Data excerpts

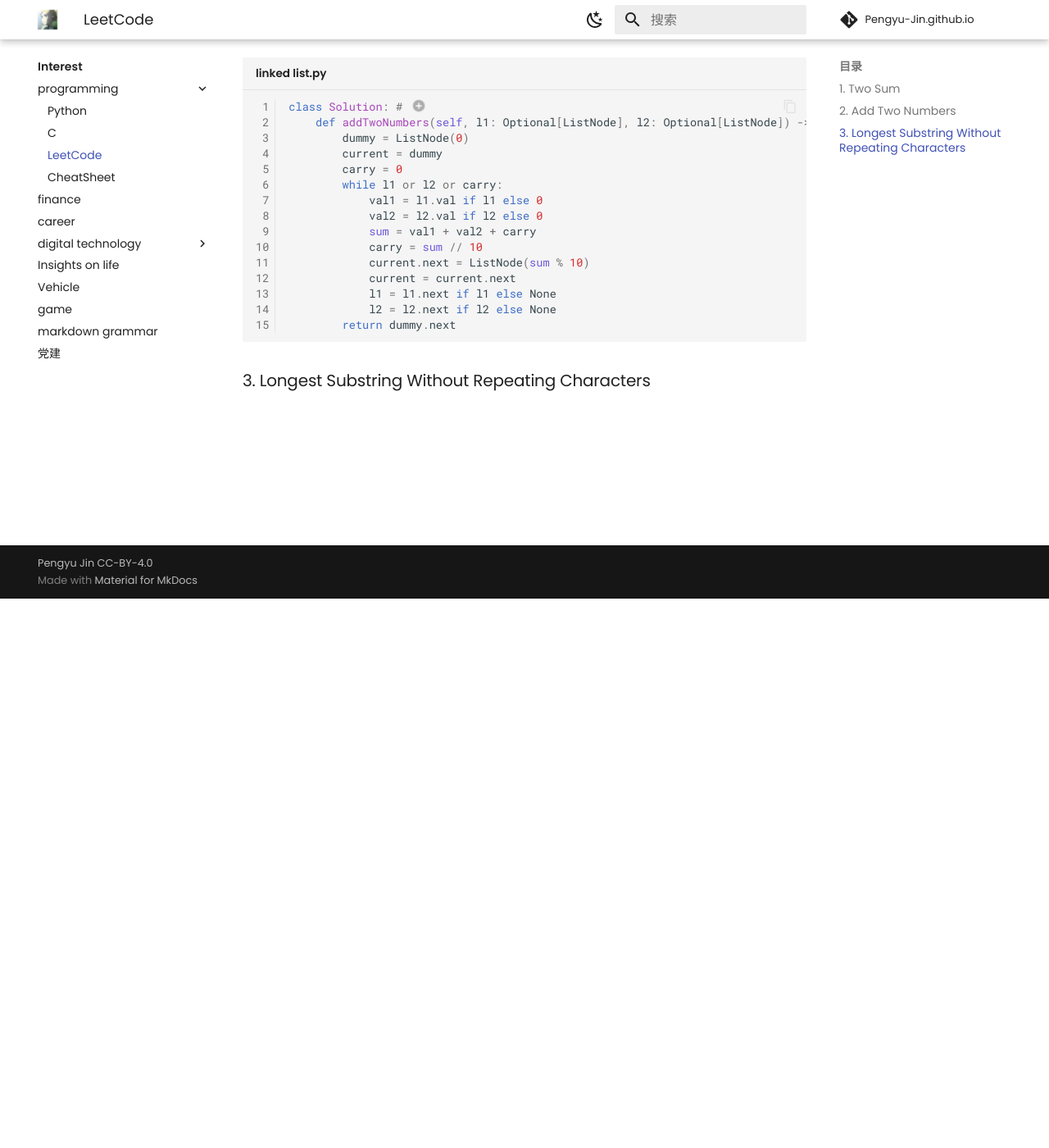
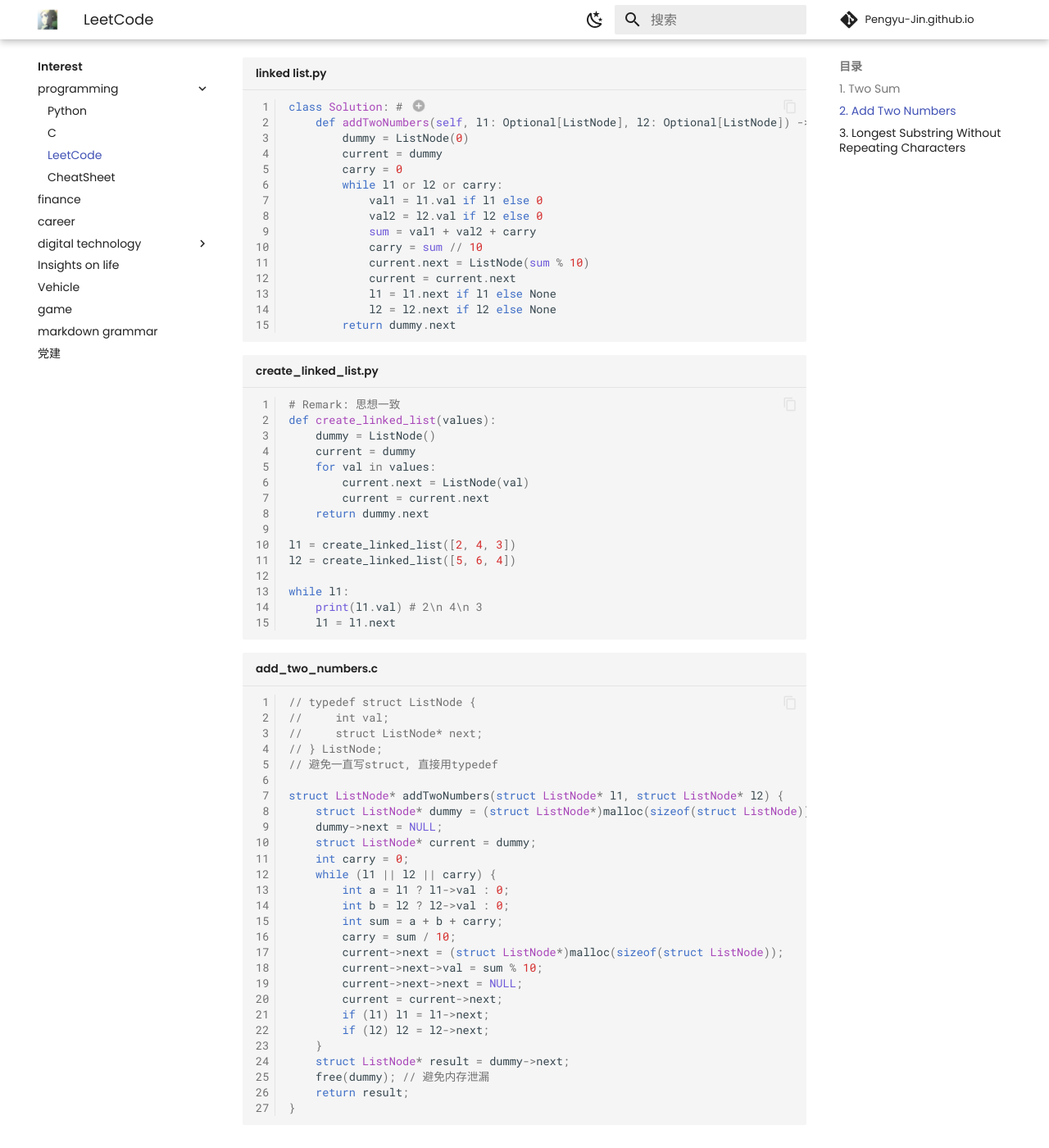
Before and after one commit to Pengyu-Jin/Pengyu-Jin.github.io, an MkDocs documentation site: the page built from docs/interest/programming/leetcode.md, in a window 1280 px wide and 1400 px high, scrolled down 670 px. Shown: the whole window at 82% size. Built offline with MkDocs 1.6.1 and Material for MkDocs 9.7.7, drawn with Linux system fonts in a browser that asks for light colours; emoji names are drawn with the system emoji font; comment, search, counter and statistics services are not loaded; a style sheet for code colours, icons or effects is not loaded.

Commit message:
update c

````diff
--- a/docs/interest/programming/leetcode.md
+++ b/docs/interest/programming/leetcode.md
@@ -45,4 +45,56 @@ class Solution: # (1)
 
 1.  :man_raising_hand: 2025/03/27
 
+
+```py title="create_linked_list.py"
+# Remark: 思想一致
+def create_linked_list(values):
+    dummy = ListNode()
+    current = dummy
+    for val in values:
+        current.next = ListNode(val)
+        current = current.next
+    return dummy.next
+
+l1 = create_linked_list([2, 4, 3])
+l2 = create_linked_list([5, 6, 4])
+
+while l1:
+    print(l1.val) # 2\n 4\n 3
+    l1 = l1.next
+
+```
+
+```c title="add_two_numbers.c"
+// typedef struct ListNode {
+//     int val;
+//     struct ListNode* next;
+// } ListNode;
+// 避免一直写struct, 直接用typedef
+
+struct ListNode* addTwoNumbers(struct ListNode* l1, struct ListNode* l2) {
+    struct ListNode* dummy = (struct ListNode*)malloc(sizeof(struct ListNode));
+    dummy->next = NULL;
+    struct ListNode* current = dummy;
+    int carry = 0;
+    while (l1 || l2 || carry) {
+        int a = l1 ? l1->val : 0;
+        int b = l2 ? l2->val : 0;
+        int sum = a + b + carry;
+        carry = sum / 10;
+        current->next = (struct ListNode*)malloc(sizeof(struct ListNode));
+        current->next->val = sum % 10;
+        current->next->next = NULL;
+        current = current->next;
+        if (l1) l1 = l1->next;
+        if (l2) l2 = l2->next;
+    }
+    struct ListNode* result = dummy->next;
+    free(dummy); // 避免内存泄漏
+    return result;
+}
+```
+
+
+
 ### 3. Longest Substring Without Repeating Characters
````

## Exercise prompt
All lines from the one with "l2 = l2->next;" through the end of the data must be repeated exactly, and nothing else may be repeated.

## Problem solution
+        if (l2) l2 = l2->next;
+    }
+    struct ListNode* result = dummy->next;
+    free(dummy); // 避免内存泄漏
+    return result;
+}
+```
+
+
+
 ### 3. Longest Substring Without Repeating Characters
````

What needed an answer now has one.